• [Activity]
Copy out the entries that follow exactly, leaving out the pictures.

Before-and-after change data
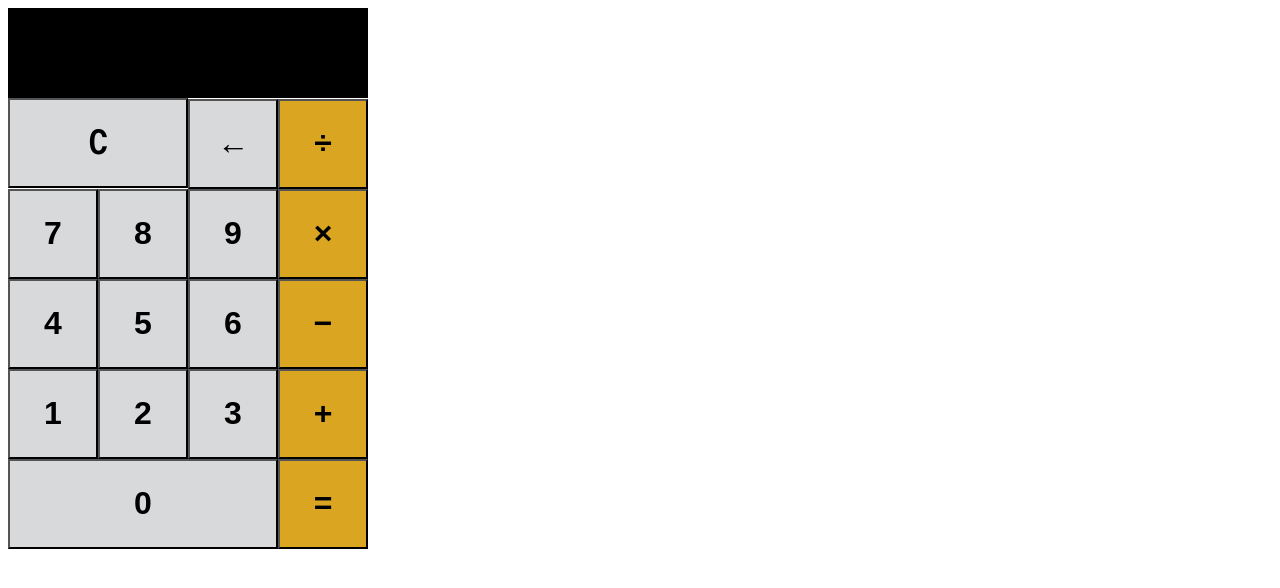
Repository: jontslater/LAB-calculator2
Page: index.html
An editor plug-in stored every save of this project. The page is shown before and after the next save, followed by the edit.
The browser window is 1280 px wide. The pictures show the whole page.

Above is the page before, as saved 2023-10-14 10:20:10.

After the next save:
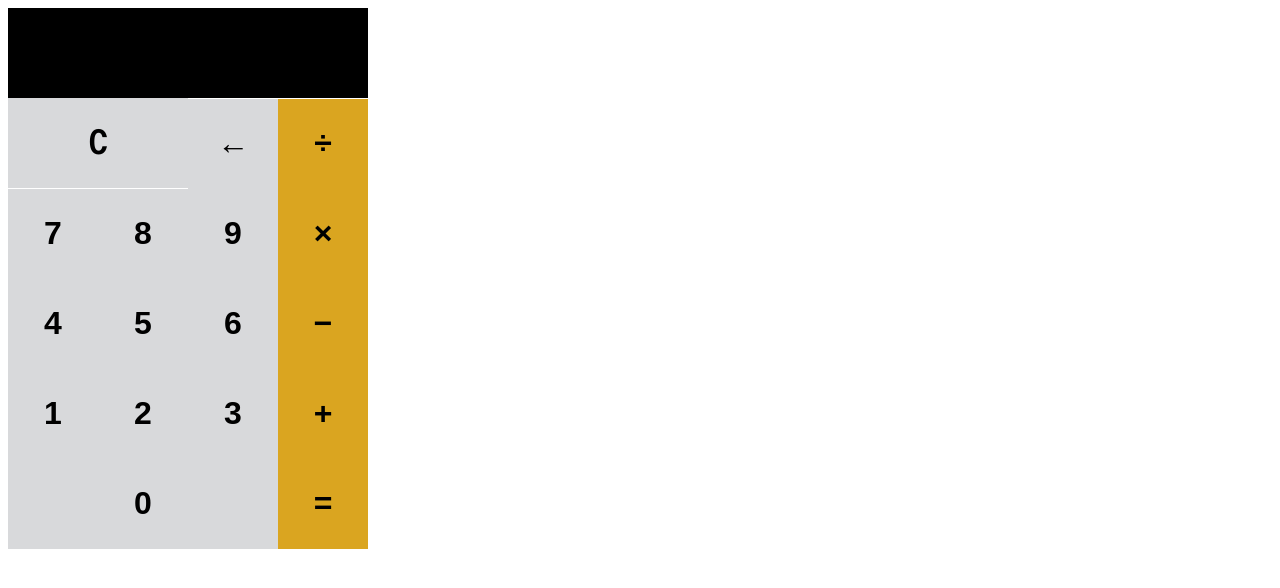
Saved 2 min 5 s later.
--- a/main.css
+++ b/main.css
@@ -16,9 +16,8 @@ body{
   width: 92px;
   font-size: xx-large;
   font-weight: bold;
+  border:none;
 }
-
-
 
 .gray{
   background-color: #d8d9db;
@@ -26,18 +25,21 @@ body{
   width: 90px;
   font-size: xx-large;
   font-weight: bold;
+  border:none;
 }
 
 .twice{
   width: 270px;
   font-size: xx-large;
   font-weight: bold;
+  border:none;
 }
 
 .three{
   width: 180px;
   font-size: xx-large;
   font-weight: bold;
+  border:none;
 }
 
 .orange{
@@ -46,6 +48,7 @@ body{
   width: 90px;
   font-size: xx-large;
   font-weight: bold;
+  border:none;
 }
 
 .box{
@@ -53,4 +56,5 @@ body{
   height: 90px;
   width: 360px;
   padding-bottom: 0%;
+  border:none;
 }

• [Exercise result]
Repository: jontslater/LAB-calculator2
Page: index.html
An editor plug-in stored every save of this project. The page is shown before and after the next save, followed by the edit.
The browser window is 1280 px wide. The pictures show the whole page.

Above is the page before, as saved 2023-10-14 10:20:10.

After the next save:
Saved 2 min 5 s later.
--- a/main.css
+++ b/main.css
@@ -16,9 +16,8 @@ body{
   width: 92px;
   font-size: xx-large;
   font-weight: bold;
+  border:none;
 }
-
-
 
 .gray{
   background-color: #d8d9db;
@@ -26,18 +25,21 @@ body{
   width: 90px;
   font-size: xx-large;
   font-weight: bold;
+  border:none;
 }
 
 .twice{
   width: 270px;
   font-size: xx-large;
   font-weight: bold;
+  border:none;
 }
 
 .three{
   width: 180px;
   font-size: xx-large;
   font-weight: bold;
+  border:none;
 }
 
 .orange{
@@ -46,6 +48,7 @@ body{
   width: 90px;
   font-size: xx-large;
   font-weight: bold;
+  border:none;
 }
 
 .box{
@@ -53,4 +56,5 @@ body{
   height: 90px;
   width: 360px;
   padding-bottom: 0%;
+  border:none;
 }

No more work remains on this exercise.